*** PROVIDED RECORDS Section Begins ***

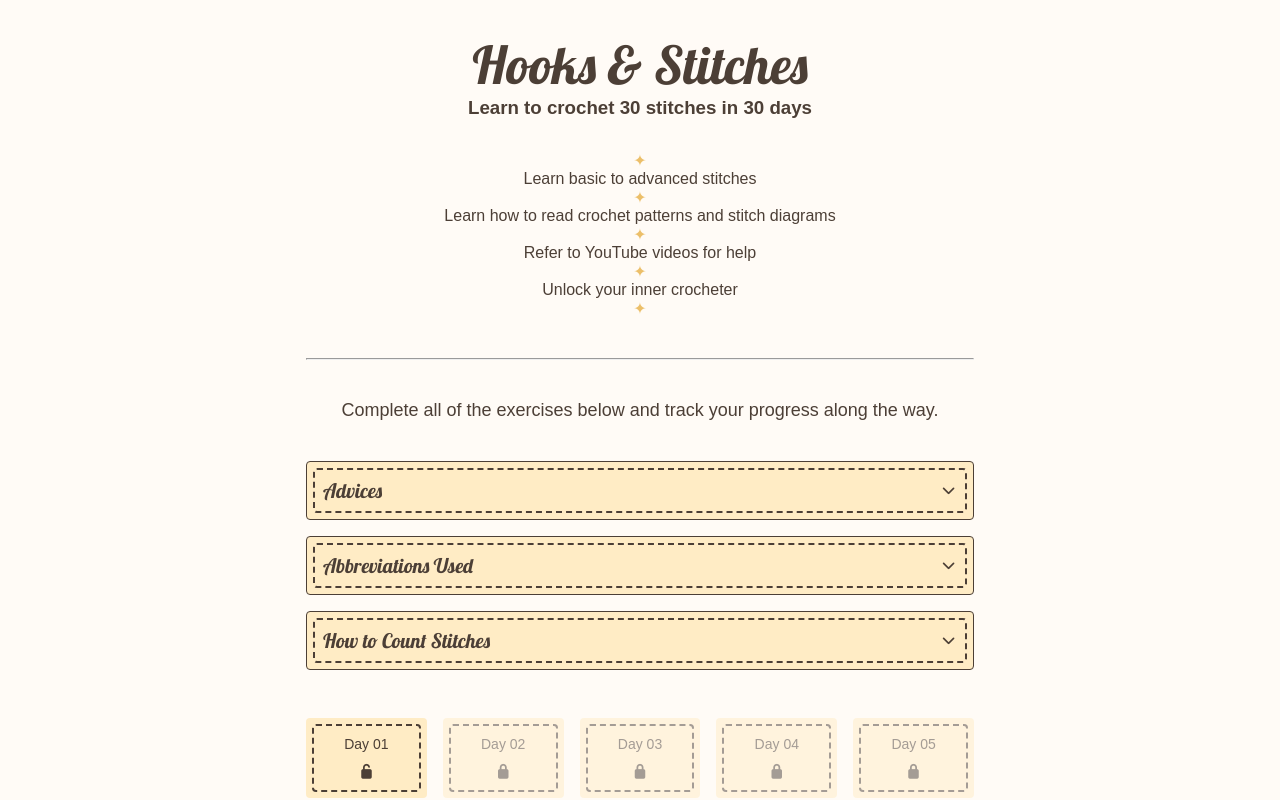
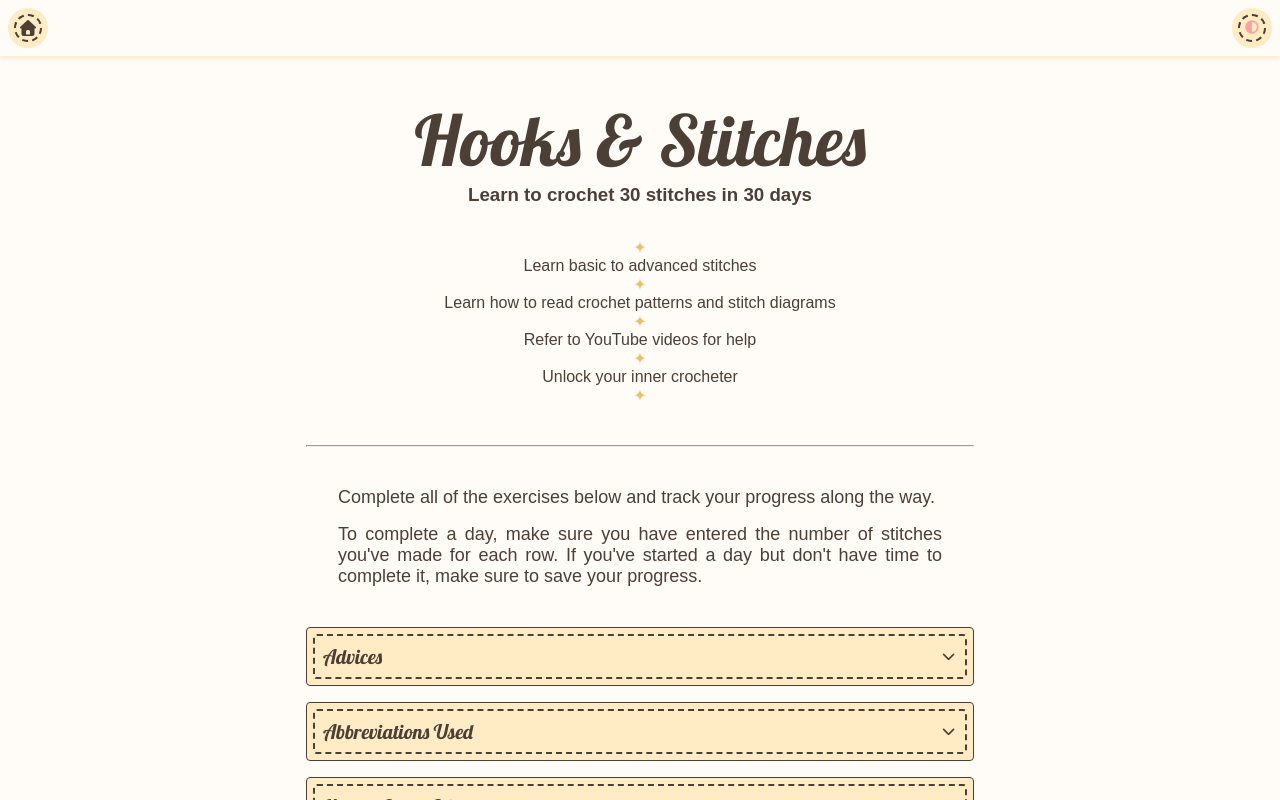
Before and after one commit to FournierAnd/learn-crochet, a React (Vite) app: page / in a window 1280 px wide. Shown: the top 800 px of the page. Built offline with nearby package versions, Linux system fonts and the light colour scheme; a web font is replaced by a local one.

Commit message:
I added a nav bar, changed the dark theme for a pink theme, linked it to a button and added clearer instructions.

```diff
--- a/src/components/CrochetCard.jsx
+++ b/src/components/CrochetCard.jsx
@@ -72,6 +72,18 @@ export default function CrochetCard(props) {
                 })}
             </div>
 
+            <div className="crochet-buttons">
+                <button title="Save your progress" className="font-buttons" onClick={() => { handleSave(crochetIndex, { stitches }) }}>
+                    Save & Exit
+                </button>
+                <button
+                    title="Unlock the next day if you've completed all the rows"
+                    className="font-buttons"
+                    onClick={() => { handleComplete(crochetIndex, { stitches }) }}
+                    disabled={Object.keys(stitches).length !== swatch.length}
+                >Complete</button>
+            </div>
+
             <div className="crochet-grid video-container-padding">
                 {video.map((videoLink, videoIndex) => {
                     return (
@@ -94,18 +106,6 @@ export default function CrochetCard(props) {
                 })}
             </div>
 
-            <div className="crochet-buttons">
-                <button title="Save your progress" className="font-buttons" onClick={() => { handleSave(crochetIndex, { stitches }) }}>
-                    Save & Exit
-                </button>
-                <button
-                    title="Unlock the next day if you've completed all the rows"
-                    className="font-buttons"
-                    onClick={() => { handleComplete(crochetIndex, { stitches }) }}
-                    disabled={Object.keys(stitches).length !== swatch.length}
-                >Complete</button>
-            </div>
-
         </div>
     )
 }
--- a/src/components/Hero.jsx
+++ b/src/components/Hero.jsx
@@ -10,7 +10,7 @@ export default function Hero() {
 
     return (
         <>
-            <div className="benefits-list">
+            <div className="advices-list">
                 <p className="star">&#10022;</p>
                 <p>Learn basic to advanced stitches</p>
                 <p className="star">&#10022;</p>
@@ -23,7 +23,14 @@ export default function Hero() {
             </div>
             <hr/>
             <div className="last-words">
-                <p>Complete all of the exercises below and track your progress along the way.</p>
+                <p>
+                    Complete all of the exercises below and track your progress along the way.
+                </p>
+                <p className="explanations">
+                    To complete a day, make sure you have entered the number of stitches you've
+                    made for each row. If you've started a day but don't have time to complete it,
+                    make sure to save your progress.
+                </p>
             </div>
             <button
                 className="accordion"
@@ -37,7 +44,7 @@ export default function Hero() {
                         <p className="rule-title">Read the patterns carefully</p>
                         <p>
                             Take the time to decipher the written patterns. It gets easier as you progress.
-                            Stitch diagrams and Youtube videos will help you understand those instructions. <a target="_blank" href="https://haakmaarraak.nl/how-to-read-a-crochet-pattern-chart">Here</a> you'll find a detailed article that will teach you how to read stitch diagrams.</p>
+                            Stitch diagrams and Youtube videos will help you understand those instructions. <a target="_blank" href="https://haakmaarraak.nl/how-to-read-a-crochet-pattern-chart" className="a-hyperlink ">Here</a> you'll find a detailed article that will teach you how to read stitch diagrams.</p>
                     </li>
                     <li className="rule-item">
                         <p className="rule-title">Double-check your stitch count</p>
--- a/src/components/Layout.jsx
+++ b/src/components/Layout.jsx
@@ -1,9 +1,23 @@
-export default function Layout(props) {
+import { useEffect, useState } from "react"
 
-    const { children } = props
+export default function Layout({ children }) {
+
+    const [isPink, setIsPink] = useState(false);
+
+    useEffect(() => {
+        document.body.classList.toggle("pink", isPink);
+    }, [isPink]);
 
     const header = (
         <header>
+            <nav>
+                <a href="https://hooksandstitches.netlify.app" class="btn btn-round"><i class="fa-solid fa-house"></i></a>
+                <div>
+                    <button class="btn btn-round theme" id="theme-toggle" onClick={() => setIsPink(!isPink)}>
+                        <i class="fa-solid fa-circle-half-stroke"></i>
+                    </button>
+                </div>
+            </nav>
             <div className="website-header">
                 <h1>Hooks & Stitches</h1>
                 <h3>Learn to crochet 30 stitches in 30 days</h3>
--- a/src/index.css
+++ b/src/index.css
@@ -8,29 +8,29 @@
 :root {
     --background-primary: #fffbf6;
     --background-secondary: #FFECC5;
+    --background-hover: #ECBF69;
+    --color-theme: #fca2a4;
+    --color-theme-hover:#FCBFC0;
+    --color-link: #b6773c;
+    --color-link-hover: #7d532b;
+    --box-shadow-color: rgb(236, 191, 105, 0.3);
+
     --background-underlay: #4c3f36;
     --background-underlay-hover: #6f5c4f;
-    --background-hover: #ECBF69;
     --color-primary: #4c3f36;
-    --color-link: #b6773c;
-    --color-link-hover: #7d532b;
     --color-input: #fffbf6;
     --border-radius-small: 4px;
 }
 
-@media (prefers-color-scheme: dark) {
-    :root {
-        --background-primary: #4c3f36;
-        --background-secondary: #6f5c4f;
-        --background-underlay: #4c3f36;
-        --background-underlay-hover: #6f5c4f;
-        --background-hover: #d1a85d;
-        --color-primary: #fffbf6;
-        --color-link: #ECBF69;
-        --color-link-hover: #b6773c;
-        --color-input: #b6773c;
-        --border-radius-small: 4px;
-    }
+.pink {
+    --background-primary: #FEF5F0;
+    --background-secondary: #FCBFC0;
+    --background-hover: #fca0a2;
+    --color-theme: #FFECC5;
+    --color-theme-hover:#ECBF69;
+    --color-link: #cb85e4;
+    --color-link-hover: #a863c2;
+    --box-shadow-color: rgb(255, 173, 175, 0.3);
 }
 
 * {
@@ -46,7 +46,7 @@
 body {
     background-color: var(--background-primary);
     color: var(--color-primary);
-    padding: 1rem 0;
+    padding: 5rem 0 0;
     min-height: 100vh;
     display: flex;
     flex-direction: column;
@@ -72,6 +72,22 @@ header h1 {
     width: fit-content;
 }
 
+nav {
+    position: fixed;
+    top: 0;
+    left: 0;
+    right: 0;
+    display: flex;
+    flex-direction: row;
+    align-items: center;
+    justify-content: space-between;
+    gap: 0.5rem;
+    padding: 0.5rem;
+    background-color: var(--background-primary);
+    box-shadow: 0 2px 4px var(--box-shadow-color);
+    z-index: 999;
+}
+
 main {
     display: flex;
     flex-direction: column;
@@ -83,7 +99,7 @@ footer {
     display: flex;
     align-items: center;
     justify-content: center;
-    padding: 4rem 0 2rem 0;
+    padding: 1rem 0 0;
     text-align: center;
 }
 
@@ -109,20 +125,12 @@ h2 {
 }
 
 h1 {
-    font-size: 35px;
+    font-size: 40px;
 }
 
 h3 {
     font-weight: 600;
     text-align: center;
-}
-
-a {
-    color: var(--color-link);
-}
-
-a:hover {
-    color: var(--color-link-hover);
 }
 
 p {
@@ -189,20 +197,25 @@ input[type=number] {
     -moz-appearance: textfield;
 }
 
-button {
-    display: flex;
+button,
+.btn {
+    display: inline-flex;
     align-items: center;
     justify-content: center;
     background-color: var(--background-secondary);
+    color: var(--color-primary);
     border: none;
     border-radius: var(--border-radius-small);
     padding: 1rem;
     cursor: pointer;
     position: relative;
-    box-shadow: inset 0 0 0 2px transparent;
+    text-decoration: none; /* so <a> looks like button */
+    transition: 200ms;
 }
 
-button::before {
+/* Stitches border effect */
+button::before,
+.btn::before {
     content: "";
     position: absolute;
     inset: 6px;
@@ -211,7 +224,8 @@ button::before {
     pointer-events: none;
 }
 
-button:hover {
+button:hover,
+.btn:hover {
     background-color: var(--background-hover);
 }
 
@@ -224,9 +238,32 @@ button:hover {
     justify-content: center;
 }
 
-.benefits-list {
+.btn-round {
+    width: 2.5rem;
+    height: 2.5rem;
+    border-radius: 50%;
+    padding: 0;
+}
+
+.theme i {
+    color: var(--color-theme);
+}
+
+.theme:hover {
+    background-color: var(--color-theme-hover);
+}
+
+.advices-list {
     text-align: center;
     padding-bottom: 2rem;
+}
+
+.a-hyperlink {
+    color: var(--color-link);
+}
+
+.a-hyperlink:hover {
+    color: var(--color-link-hover);
 }
 
 .star {
@@ -235,8 +272,12 @@ button:hover {
 
 .last-words {
     font-size: 18px;
-    text-align: center;
+    text-align: justify;
     padding: 2rem;
+}
+
+.explanations {
+    padding-top: 1rem;
 }
 
 .accordion {
@@ -295,7 +336,7 @@ button:hover {
     margin: 1rem 0;
 }
 
-.abbreviation{
+.abbreviation {
     font-weight: 800;
 }
 
@@ -432,7 +473,7 @@ button.help-icon {
 }
 
 .no-dash::before {
-  content: none;
+    content: none;
 }
 
 button.help-icon:hover {
@@ -462,7 +503,7 @@ button.help-icon i {
     flex-direction: column;
     align-items: center;
     justify-content: center;
-    z-index: 100;
+    z-index: 1000;
     padding: 1rem;
 }
 
@@ -527,7 +568,7 @@ button.help-icon i {
 @media (min-width: 640px) {
 
     h1 {
-        font-size: 52px;
+        font-size: 70px;
     }
 
     .abbreviations-grid {
```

*** PROVIDED RECORDS Section Ends ***

◆ ABOUT THIS TASK:
Pull every line containing "primary" out of the material and copy it.

◆ TASK SOLUTION:
     --background-primary: #fffbf6;
     --color-primary: #4c3f36;
-        --background-primary: #4c3f36;
-        --color-primary: #fffbf6;
+    --background-primary: #FEF5F0;
     background-color: var(--background-primary);
     color: var(--color-primary);
+    background-color: var(--background-primary);
+    color: var(--color-primary);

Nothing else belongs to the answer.